§ The data:

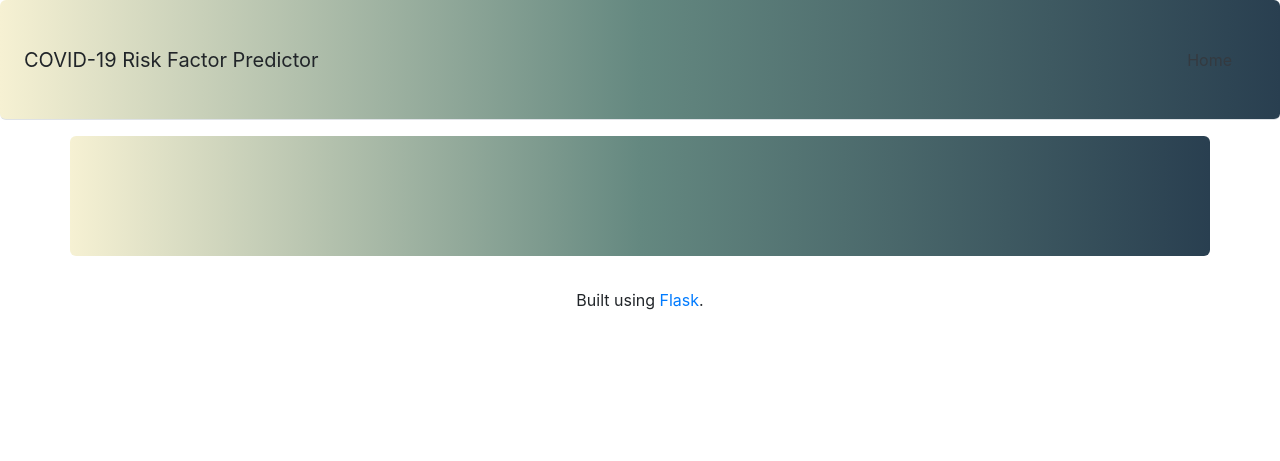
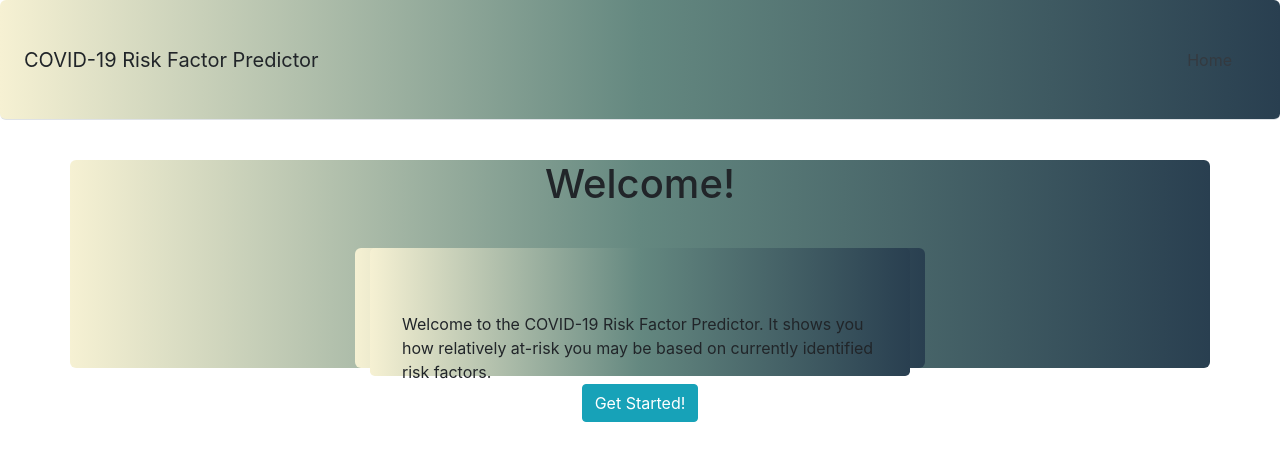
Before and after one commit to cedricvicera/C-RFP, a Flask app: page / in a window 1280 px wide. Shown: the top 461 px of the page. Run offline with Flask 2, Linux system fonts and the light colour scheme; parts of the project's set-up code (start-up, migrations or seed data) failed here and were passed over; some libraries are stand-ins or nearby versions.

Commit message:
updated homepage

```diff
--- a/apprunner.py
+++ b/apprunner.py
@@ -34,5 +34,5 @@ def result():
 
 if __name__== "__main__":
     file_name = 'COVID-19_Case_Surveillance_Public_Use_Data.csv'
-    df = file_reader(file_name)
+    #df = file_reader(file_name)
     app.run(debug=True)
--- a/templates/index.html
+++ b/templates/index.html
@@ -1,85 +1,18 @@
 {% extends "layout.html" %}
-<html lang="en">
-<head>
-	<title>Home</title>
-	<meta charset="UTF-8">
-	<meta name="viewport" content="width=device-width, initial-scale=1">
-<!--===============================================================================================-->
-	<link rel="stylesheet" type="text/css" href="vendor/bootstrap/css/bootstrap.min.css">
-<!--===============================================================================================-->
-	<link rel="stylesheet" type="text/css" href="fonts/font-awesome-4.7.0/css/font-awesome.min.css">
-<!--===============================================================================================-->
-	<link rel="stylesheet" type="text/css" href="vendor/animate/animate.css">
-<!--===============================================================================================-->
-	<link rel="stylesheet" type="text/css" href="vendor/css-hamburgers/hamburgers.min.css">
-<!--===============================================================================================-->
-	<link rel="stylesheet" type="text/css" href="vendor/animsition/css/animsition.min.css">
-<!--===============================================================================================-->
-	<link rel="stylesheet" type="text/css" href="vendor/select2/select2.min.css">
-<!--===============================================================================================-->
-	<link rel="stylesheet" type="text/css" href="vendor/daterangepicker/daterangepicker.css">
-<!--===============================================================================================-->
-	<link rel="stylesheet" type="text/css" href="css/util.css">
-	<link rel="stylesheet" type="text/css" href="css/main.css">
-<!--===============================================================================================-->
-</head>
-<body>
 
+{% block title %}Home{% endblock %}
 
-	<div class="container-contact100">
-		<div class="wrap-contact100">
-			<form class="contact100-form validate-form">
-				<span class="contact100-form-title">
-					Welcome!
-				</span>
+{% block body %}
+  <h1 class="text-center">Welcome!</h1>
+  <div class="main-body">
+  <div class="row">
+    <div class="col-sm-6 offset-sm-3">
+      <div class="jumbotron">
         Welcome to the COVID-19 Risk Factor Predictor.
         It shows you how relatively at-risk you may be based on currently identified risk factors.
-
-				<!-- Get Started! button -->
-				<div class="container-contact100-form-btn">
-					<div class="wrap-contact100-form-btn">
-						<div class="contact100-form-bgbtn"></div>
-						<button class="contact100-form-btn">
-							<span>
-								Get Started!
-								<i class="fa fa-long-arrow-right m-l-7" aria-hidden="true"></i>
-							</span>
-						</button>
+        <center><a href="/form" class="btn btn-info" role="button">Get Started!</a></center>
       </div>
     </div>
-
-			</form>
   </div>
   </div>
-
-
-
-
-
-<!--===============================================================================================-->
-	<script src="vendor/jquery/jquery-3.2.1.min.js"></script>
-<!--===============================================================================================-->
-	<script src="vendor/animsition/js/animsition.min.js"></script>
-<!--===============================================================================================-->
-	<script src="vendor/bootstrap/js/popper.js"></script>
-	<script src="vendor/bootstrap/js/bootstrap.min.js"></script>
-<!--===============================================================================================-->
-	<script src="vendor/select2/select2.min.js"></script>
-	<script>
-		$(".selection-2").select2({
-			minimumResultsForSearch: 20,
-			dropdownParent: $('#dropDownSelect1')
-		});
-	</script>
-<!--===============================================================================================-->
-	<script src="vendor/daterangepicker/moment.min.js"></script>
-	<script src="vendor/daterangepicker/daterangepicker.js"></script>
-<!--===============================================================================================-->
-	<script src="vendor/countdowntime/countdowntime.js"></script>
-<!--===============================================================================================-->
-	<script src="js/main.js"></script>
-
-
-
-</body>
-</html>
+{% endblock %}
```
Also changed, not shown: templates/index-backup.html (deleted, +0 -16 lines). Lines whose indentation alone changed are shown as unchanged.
==
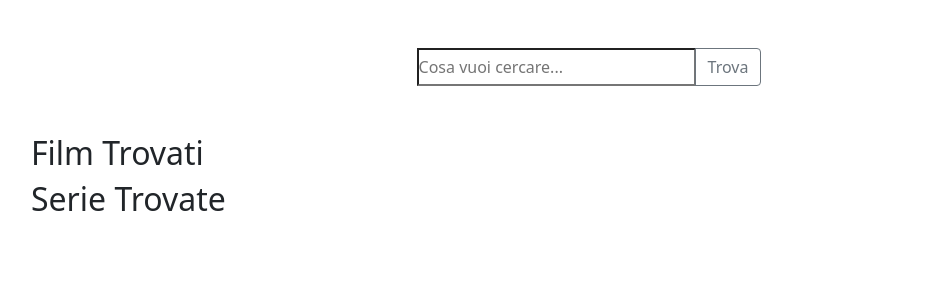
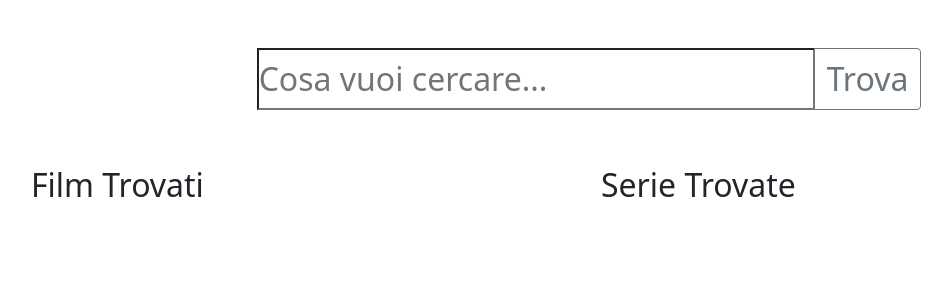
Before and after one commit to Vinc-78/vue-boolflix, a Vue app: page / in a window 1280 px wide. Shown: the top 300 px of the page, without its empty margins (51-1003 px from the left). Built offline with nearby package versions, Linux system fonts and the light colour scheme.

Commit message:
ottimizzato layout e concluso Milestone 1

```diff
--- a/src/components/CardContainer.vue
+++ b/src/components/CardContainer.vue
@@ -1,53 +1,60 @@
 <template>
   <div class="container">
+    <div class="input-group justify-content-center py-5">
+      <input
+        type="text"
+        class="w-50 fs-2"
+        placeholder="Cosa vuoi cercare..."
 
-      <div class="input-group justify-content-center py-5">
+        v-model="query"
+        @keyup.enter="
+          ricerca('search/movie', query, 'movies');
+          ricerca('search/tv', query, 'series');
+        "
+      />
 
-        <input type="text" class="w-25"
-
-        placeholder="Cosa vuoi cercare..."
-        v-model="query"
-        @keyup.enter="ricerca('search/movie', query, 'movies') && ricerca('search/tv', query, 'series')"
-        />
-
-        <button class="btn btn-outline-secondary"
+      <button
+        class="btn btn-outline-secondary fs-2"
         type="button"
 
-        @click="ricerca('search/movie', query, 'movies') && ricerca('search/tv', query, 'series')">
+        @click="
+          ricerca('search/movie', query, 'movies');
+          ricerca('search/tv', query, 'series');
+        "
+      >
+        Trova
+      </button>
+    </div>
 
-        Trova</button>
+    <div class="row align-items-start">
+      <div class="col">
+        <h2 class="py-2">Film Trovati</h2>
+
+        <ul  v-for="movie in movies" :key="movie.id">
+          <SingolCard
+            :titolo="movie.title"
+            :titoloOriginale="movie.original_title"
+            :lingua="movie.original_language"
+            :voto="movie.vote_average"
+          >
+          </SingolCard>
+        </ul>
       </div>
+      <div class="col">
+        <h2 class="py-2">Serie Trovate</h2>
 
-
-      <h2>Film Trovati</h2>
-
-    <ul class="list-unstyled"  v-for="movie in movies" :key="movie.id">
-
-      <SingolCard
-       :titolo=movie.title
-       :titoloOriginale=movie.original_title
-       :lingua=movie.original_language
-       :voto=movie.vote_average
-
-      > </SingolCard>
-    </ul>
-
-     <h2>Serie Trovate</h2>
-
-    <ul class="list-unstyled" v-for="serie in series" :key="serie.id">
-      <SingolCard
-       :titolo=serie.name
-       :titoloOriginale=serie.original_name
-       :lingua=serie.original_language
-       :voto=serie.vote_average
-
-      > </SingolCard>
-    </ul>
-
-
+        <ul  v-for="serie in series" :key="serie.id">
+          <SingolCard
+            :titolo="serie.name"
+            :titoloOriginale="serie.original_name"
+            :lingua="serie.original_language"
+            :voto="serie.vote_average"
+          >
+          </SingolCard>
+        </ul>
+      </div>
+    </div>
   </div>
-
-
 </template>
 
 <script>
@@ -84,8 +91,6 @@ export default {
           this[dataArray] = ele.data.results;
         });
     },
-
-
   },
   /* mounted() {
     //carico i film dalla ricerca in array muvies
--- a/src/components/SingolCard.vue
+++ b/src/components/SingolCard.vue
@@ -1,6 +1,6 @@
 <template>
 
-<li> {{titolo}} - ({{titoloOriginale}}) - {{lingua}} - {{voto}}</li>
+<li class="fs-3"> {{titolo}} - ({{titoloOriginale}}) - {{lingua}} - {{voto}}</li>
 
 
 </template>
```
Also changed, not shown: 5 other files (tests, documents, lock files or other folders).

§ What you need to do:
Scan the material above for the string "button". Return each line where it occurs.

§ Response to the task:
-				<!-- Get Started! button -->
-						<button class="contact100-form-btn">
-						</button>
+        <center><a href="/form" class="btn btn-info" role="button">Get Started!</a></center>
-        <button class="btn btn-outline-secondary"
+      <button
         type="button"
+      </button>
-        Trova</button>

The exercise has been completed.